#### Work item
Lines below that include "root" are the answer; copy each one.
==================================================
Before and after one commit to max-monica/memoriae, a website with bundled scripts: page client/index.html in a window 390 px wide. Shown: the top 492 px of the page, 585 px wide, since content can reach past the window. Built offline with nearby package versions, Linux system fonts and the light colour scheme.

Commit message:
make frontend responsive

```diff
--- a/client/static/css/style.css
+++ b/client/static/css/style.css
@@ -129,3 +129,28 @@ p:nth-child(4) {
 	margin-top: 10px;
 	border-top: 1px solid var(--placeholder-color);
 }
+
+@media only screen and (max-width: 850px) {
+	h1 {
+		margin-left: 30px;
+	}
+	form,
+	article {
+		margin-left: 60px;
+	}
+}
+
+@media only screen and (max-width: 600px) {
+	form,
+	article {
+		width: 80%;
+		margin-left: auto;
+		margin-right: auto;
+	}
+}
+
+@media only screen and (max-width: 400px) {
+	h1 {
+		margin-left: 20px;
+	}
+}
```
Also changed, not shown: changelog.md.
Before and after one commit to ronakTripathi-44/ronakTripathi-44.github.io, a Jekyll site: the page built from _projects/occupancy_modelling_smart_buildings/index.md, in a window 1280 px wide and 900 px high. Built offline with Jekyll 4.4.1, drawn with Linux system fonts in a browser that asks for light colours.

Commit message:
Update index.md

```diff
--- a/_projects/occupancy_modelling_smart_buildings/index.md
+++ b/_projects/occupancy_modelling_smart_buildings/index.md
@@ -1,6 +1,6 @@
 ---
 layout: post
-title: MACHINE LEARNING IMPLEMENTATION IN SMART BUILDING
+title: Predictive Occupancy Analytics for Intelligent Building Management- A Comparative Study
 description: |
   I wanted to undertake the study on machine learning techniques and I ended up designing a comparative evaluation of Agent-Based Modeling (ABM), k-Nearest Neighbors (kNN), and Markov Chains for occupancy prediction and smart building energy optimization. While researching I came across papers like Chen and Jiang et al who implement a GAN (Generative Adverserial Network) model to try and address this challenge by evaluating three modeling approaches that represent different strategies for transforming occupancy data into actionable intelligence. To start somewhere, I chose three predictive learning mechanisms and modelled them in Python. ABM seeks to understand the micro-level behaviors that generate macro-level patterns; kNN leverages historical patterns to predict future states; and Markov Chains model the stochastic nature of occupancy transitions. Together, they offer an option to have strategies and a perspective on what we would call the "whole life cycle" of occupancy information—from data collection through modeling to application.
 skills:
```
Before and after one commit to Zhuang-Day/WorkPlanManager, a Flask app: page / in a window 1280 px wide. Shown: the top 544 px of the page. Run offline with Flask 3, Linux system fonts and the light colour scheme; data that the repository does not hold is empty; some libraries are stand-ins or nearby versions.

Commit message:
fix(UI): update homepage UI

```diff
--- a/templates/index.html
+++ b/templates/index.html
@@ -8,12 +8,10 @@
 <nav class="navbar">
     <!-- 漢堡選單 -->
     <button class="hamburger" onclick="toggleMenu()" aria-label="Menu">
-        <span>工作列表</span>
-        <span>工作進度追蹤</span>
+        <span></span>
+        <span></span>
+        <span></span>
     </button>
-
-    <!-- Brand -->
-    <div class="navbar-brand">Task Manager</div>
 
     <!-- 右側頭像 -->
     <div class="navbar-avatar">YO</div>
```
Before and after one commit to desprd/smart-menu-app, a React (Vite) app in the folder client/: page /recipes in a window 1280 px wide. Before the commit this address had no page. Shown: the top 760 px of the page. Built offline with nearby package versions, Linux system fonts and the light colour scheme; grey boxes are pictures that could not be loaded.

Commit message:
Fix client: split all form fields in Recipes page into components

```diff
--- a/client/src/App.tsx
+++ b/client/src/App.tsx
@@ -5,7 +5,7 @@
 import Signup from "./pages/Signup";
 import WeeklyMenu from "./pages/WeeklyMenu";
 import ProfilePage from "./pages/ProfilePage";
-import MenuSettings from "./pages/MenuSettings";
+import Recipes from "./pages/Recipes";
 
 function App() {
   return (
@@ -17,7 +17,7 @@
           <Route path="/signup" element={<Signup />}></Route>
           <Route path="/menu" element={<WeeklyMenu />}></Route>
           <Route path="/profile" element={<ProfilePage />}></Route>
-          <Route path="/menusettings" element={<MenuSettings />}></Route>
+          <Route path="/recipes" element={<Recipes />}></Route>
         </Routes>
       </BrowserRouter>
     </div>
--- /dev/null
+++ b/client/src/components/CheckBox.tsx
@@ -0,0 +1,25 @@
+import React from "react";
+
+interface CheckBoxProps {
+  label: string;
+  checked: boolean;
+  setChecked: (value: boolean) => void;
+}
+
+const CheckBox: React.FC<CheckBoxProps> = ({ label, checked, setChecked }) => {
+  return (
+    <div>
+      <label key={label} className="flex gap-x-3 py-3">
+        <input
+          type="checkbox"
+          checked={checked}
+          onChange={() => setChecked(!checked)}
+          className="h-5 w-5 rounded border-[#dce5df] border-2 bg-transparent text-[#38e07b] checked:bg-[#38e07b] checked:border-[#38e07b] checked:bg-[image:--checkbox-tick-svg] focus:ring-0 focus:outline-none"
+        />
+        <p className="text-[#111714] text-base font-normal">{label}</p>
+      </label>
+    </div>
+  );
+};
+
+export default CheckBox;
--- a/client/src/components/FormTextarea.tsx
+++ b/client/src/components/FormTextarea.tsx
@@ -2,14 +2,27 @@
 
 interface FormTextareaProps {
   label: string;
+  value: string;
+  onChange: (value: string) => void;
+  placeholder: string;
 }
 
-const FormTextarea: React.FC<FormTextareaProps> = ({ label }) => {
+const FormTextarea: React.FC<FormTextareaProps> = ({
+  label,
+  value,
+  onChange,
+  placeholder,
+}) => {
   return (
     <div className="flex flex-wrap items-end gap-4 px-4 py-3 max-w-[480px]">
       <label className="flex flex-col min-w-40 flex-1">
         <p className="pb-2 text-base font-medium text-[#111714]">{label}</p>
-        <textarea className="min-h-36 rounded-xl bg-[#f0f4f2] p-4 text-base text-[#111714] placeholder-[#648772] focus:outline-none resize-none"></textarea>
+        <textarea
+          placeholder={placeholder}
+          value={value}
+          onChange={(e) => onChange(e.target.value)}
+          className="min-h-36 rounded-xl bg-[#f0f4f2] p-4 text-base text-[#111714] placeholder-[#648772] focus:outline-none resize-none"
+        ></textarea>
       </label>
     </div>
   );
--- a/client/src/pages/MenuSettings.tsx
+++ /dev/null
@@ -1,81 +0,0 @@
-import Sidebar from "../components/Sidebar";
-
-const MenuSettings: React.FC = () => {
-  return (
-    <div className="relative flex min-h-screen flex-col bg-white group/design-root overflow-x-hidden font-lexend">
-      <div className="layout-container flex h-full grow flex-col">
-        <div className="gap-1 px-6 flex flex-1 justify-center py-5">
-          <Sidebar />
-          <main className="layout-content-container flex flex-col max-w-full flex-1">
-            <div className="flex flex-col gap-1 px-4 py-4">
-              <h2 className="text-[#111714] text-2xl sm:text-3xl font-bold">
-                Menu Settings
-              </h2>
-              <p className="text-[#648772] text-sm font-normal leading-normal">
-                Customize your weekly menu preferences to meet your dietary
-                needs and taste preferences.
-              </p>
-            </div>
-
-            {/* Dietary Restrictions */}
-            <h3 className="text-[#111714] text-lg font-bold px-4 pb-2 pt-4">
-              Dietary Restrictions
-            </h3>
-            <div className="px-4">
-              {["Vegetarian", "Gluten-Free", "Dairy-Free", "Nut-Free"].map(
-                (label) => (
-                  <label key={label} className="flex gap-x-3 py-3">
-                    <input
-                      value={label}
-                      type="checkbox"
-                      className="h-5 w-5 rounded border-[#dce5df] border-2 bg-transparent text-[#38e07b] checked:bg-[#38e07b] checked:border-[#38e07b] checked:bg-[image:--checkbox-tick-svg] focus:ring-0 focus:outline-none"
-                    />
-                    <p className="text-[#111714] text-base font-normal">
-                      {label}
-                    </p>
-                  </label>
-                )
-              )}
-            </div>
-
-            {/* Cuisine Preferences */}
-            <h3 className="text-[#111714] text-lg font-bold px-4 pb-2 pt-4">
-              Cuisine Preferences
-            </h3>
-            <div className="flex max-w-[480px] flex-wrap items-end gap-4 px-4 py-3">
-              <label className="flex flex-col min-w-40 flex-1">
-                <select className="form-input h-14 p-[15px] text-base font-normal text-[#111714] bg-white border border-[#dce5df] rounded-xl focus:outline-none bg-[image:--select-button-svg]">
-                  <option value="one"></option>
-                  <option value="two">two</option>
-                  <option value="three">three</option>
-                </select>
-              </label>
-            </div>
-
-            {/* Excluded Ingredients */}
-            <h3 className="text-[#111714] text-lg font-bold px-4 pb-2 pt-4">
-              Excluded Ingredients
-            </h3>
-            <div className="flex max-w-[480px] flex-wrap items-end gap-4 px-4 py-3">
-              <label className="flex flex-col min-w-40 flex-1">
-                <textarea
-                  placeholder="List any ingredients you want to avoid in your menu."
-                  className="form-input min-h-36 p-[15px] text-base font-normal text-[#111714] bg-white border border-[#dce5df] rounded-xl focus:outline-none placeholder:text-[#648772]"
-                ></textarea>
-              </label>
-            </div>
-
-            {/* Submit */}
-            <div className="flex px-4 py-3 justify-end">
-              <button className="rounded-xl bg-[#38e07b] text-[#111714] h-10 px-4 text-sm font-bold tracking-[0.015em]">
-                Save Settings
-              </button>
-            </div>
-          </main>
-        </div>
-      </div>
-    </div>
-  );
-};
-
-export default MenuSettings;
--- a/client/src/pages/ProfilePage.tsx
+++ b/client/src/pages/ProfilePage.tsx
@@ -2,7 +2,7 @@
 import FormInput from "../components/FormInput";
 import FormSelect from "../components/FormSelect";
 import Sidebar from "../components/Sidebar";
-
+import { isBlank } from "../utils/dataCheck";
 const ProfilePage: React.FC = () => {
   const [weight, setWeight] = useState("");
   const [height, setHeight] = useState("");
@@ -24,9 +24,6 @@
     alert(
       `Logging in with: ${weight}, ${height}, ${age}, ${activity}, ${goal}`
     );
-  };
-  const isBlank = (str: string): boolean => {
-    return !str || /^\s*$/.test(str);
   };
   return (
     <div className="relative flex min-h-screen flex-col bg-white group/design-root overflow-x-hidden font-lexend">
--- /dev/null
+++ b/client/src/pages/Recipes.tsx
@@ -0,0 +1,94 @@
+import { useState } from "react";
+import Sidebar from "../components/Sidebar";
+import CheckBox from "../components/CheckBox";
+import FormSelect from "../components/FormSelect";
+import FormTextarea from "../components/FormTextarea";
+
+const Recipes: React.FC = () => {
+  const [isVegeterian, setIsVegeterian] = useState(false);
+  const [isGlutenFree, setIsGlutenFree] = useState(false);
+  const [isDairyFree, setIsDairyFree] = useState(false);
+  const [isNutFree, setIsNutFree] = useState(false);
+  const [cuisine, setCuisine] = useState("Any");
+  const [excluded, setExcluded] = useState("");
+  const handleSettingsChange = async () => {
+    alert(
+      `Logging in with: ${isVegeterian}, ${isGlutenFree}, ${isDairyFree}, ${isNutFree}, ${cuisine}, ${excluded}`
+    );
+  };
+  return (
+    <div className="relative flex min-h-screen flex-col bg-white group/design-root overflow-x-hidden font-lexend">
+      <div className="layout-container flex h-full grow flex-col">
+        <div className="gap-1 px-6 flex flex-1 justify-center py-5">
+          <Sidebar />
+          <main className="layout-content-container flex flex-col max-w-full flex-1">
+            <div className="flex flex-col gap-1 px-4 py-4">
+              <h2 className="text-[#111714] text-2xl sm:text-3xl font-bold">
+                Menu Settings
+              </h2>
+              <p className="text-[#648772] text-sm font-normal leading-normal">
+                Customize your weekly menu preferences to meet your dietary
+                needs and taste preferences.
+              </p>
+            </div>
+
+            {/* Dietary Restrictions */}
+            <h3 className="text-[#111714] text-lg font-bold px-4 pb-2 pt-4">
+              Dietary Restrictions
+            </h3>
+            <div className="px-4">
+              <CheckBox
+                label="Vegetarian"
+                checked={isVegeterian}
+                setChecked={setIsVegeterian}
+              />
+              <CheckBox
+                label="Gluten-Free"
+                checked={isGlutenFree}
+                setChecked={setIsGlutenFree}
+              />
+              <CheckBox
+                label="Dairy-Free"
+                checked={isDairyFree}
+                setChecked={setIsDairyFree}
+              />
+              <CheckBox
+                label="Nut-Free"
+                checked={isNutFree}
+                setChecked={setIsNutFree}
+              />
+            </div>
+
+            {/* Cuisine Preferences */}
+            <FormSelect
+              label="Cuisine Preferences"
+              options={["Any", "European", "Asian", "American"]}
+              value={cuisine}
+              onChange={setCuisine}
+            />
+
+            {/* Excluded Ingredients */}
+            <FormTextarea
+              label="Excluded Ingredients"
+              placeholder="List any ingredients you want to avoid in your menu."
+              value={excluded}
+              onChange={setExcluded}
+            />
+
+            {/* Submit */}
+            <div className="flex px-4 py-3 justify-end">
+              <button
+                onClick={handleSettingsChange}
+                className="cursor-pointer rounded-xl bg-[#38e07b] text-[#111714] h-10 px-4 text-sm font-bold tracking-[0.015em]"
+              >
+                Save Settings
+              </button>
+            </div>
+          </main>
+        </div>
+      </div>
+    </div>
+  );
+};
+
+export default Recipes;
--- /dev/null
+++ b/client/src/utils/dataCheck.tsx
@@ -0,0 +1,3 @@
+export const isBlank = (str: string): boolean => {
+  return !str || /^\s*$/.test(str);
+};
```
==================================================
#### Finished task
-    <div className="relative flex min-h-screen flex-col bg-white group/design-root overflow-x-hidden font-lexend">
     <div className="relative flex min-h-screen flex-col bg-white group/design-root overflow-x-hidden font-lexend">
+    <div className="relative flex min-h-screen flex-col bg-white group/design-root overflow-x-hidden font-lexend">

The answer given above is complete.